Green gentrification is happening across the US, but we will concentrate on Philadelphia, where Green City, Clean Waters, a landmark green infrastructure program, may threaten low-income communities. After more than a half century of redlining and disinvestment, capital is flowing into West Philadelphia's low-income, predominantly African-American neighborhoods, and owners are losing their homes through predatory lending (reverse-redlining) and unscrupulous practices of aggressive speculators. This private investment is happening simultaneously with public investment in green infrastructure projects designed to improve environmental quality and provide local amenities, projects that are seen by low-income residents as a signal that invites wealthier newcomers. These neighborhoods are in dire need of investment, but how can this be accomplished without displacing families who have made their homes there for generations.

Working with community partners, the class will develop an action plan to address this crisis: a plan for public investment in green infrastructure, which simultaneously protects the tenure of current residents and/or the prospects for youth. The class will build on more than three decades of action research in the West Philadelphia Landscape Project and the experience of local community activists. We will make at least four field trips to West Philadelphia with local residents and public officials as guides, using a combination of Zoom and Google Street View.

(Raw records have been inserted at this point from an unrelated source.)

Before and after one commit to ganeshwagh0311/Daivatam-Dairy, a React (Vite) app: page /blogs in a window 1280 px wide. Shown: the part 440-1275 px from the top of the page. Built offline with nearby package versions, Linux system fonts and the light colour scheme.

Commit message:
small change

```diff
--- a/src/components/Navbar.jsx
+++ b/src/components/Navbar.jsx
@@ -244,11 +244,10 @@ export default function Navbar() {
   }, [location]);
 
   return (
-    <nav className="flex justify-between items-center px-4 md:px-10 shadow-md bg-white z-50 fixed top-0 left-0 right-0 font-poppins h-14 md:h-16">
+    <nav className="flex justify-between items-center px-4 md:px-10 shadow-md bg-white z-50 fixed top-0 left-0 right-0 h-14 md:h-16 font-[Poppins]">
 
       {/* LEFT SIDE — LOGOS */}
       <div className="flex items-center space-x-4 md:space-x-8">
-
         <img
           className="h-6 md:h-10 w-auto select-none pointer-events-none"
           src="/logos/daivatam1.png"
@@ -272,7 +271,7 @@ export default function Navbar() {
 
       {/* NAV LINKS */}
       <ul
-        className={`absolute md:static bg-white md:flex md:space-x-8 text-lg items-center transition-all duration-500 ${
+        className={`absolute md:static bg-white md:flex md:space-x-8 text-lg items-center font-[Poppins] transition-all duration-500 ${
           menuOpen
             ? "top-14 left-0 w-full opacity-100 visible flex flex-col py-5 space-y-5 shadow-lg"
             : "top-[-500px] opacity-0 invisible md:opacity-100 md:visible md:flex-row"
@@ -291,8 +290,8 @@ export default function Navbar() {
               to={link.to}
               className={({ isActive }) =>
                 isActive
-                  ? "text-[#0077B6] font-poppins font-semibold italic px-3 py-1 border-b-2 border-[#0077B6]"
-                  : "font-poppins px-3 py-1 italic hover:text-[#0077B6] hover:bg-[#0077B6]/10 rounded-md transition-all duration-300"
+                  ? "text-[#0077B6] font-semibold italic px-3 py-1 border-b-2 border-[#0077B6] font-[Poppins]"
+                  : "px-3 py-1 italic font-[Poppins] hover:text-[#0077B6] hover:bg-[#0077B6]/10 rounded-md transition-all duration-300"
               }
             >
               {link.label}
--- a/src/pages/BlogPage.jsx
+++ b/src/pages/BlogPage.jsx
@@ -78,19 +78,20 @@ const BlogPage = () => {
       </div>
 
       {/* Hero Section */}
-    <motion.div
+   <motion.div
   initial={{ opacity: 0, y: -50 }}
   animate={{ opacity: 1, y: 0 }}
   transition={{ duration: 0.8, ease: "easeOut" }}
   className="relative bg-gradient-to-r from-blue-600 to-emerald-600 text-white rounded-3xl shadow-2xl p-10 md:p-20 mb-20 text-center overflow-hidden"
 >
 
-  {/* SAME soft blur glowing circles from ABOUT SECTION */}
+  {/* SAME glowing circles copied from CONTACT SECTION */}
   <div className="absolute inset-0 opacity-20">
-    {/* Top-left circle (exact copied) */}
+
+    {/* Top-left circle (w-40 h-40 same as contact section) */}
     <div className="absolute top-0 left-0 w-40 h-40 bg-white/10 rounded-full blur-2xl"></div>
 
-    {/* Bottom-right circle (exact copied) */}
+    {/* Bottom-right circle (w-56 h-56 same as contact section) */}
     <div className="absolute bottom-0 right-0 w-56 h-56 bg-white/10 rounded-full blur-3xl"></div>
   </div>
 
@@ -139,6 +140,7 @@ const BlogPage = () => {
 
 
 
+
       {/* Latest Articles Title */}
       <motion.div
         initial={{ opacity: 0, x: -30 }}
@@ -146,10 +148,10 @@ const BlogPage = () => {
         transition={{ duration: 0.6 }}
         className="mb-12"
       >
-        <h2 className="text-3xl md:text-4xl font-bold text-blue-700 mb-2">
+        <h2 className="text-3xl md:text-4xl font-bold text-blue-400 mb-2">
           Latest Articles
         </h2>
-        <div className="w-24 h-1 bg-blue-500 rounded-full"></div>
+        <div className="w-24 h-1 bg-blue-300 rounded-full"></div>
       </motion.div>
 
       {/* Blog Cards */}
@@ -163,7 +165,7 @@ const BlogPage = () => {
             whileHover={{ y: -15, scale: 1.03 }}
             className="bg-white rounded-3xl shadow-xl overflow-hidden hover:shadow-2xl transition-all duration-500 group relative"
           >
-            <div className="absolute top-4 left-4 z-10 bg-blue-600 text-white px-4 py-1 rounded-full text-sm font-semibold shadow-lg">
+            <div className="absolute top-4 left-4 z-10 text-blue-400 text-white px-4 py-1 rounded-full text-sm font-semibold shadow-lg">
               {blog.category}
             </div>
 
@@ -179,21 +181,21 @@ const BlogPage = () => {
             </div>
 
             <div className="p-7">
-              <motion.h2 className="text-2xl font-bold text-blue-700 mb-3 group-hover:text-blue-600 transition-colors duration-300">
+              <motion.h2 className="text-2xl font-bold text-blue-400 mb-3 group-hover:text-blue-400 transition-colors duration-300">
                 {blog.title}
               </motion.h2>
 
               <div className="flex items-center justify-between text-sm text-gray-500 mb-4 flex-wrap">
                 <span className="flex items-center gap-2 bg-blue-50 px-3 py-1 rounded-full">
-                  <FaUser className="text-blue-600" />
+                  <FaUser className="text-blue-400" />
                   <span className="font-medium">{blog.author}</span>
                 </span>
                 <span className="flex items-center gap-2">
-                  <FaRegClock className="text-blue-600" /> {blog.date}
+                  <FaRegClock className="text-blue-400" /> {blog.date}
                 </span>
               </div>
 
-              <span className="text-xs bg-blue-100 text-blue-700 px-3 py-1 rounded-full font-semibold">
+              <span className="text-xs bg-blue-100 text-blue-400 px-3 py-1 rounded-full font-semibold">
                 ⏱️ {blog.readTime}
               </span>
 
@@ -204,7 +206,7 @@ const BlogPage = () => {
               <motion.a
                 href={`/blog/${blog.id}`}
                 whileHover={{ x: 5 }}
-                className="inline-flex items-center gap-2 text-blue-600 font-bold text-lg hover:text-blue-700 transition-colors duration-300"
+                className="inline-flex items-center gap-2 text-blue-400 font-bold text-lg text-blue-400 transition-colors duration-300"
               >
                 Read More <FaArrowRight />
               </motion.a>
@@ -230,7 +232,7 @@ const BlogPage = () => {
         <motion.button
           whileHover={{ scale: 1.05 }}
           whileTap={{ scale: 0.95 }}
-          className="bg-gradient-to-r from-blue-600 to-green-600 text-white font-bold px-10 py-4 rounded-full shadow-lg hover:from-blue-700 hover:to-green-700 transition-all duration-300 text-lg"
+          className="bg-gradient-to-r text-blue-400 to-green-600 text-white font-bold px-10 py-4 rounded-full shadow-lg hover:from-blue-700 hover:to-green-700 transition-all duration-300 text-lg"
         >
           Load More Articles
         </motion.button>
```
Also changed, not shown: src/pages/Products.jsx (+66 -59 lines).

We will begin the semester with a brief overview of the historical and ecological context for the catastrophe that is facing low-income homeowners in the face of "green" gentrification and rampant property speculation, followed by a review of programs that Philadelphia and other cities have developed to address this problem. Finally, we will propose a plan for action in the Mill Creek neighborhood, where Rebuild Philadelphia plans to implement a major green infrastructure project that will combine stormwater detention and recreation. This site has historic importance: it is on the buried floodplain of Mill Creek, where, in 1961, a cave-in along the Mill Creek sewer killed several people and resulted in the destruction of 111 homes. Planning for this project will begin this spring, and class proposals will be presented to Rebuild Philadelphia.